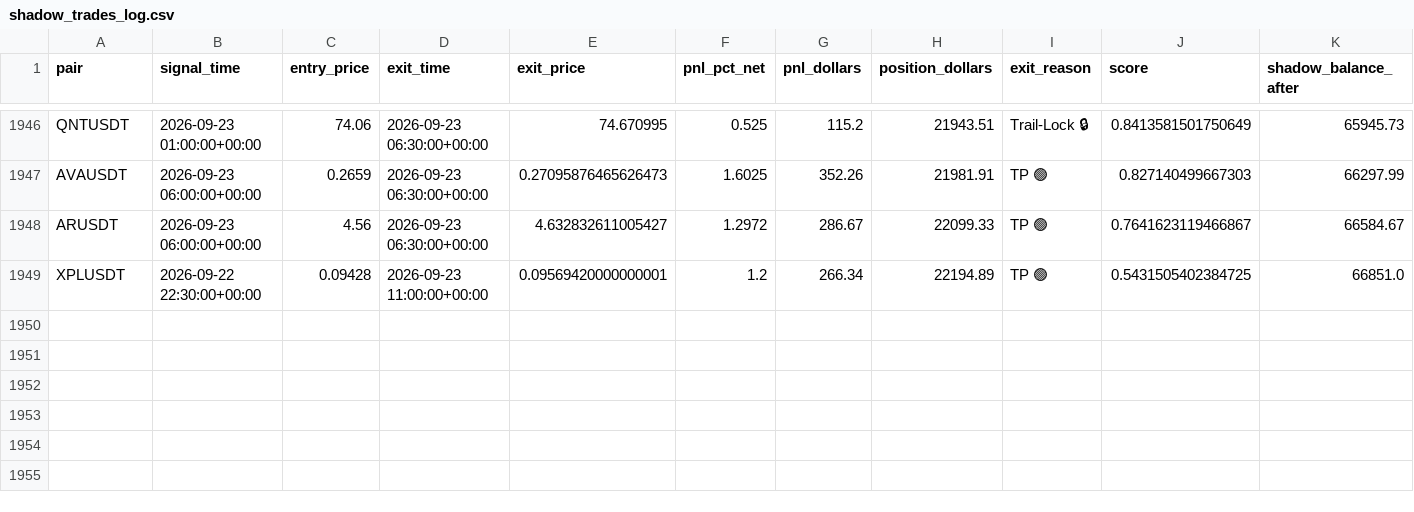
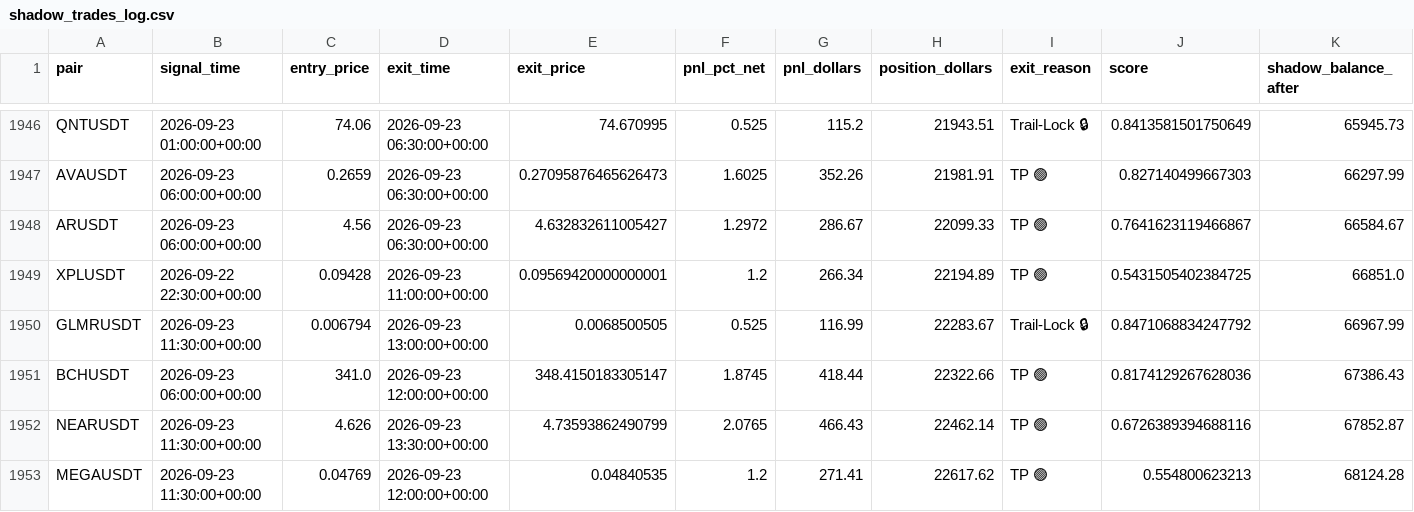
Before and after one commit to tlal1000666-ux/wurfect, a CSV file: shadow_trades_log.csv, drawn as a sheet; only a part is shown, gaps mark what is left out.

```diff
--- a/shadow_trades_log.csv
+++ b/shadow_trades_log.csv
@@ -1949 +1949,5 @@ ARUSDT,2026-09-23 06:00:00+00:00,4.56,2026-09-23 06:30:00+00:00,4.63283261100542
 XPLUSDT,2026-09-22 22:30:00+00:00,0.09428,2026-09-23 11:00:00+00:00,0.09569420000000001,1.2,266.34,22194.89,TP 🟢,0.5431505402384725,66851.0
+GLMRUSDT,2026-09-23 11:30:00+00:00,0.006794,2026-09-23 13:00:00+00:00,0.0068500505,0.525,116.99,22283.67,Trail-Lock 🔒,0.8471068834247792,66967.99
+BCHUSDT,2026-09-23 06:00:00+00:00,341.0,2026-09-23 12:00:00+00:00,348.4150183305147,1.8745,418.44,22322.66,TP 🟢,0.8174129267628036,67386.43
+NEARUSDT,2026-09-23 11:30:00+00:00,4.626,2026-09-23 13:30:00+00:00,4.73593862490799,2.0765,466.43,22462.14,TP 🟢,0.6726389394688116,67852.87
+MEGAUSDT,2026-09-23 11:30:00+00:00,0.04769,2026-09-23 12:00:00+00:00,0.04840535,1.2,271.41,22617.62,TP 🟢,0.554800623213,68124.28
```
Also changed, not shown: trades_log.csv, 1 other file.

+++++

• _WORK TASK_:
Copy every line that includes the string "shown" from the material above.

• _WORKED SOLUTION_:
Before and after one commit to tlal1000666-ux/wurfect, a CSV file: shadow_trades_log.csv, drawn as a sheet; only a part is shown, gaps mark what is left out.
Also changed, not shown: trades_log.csv, 1 other file.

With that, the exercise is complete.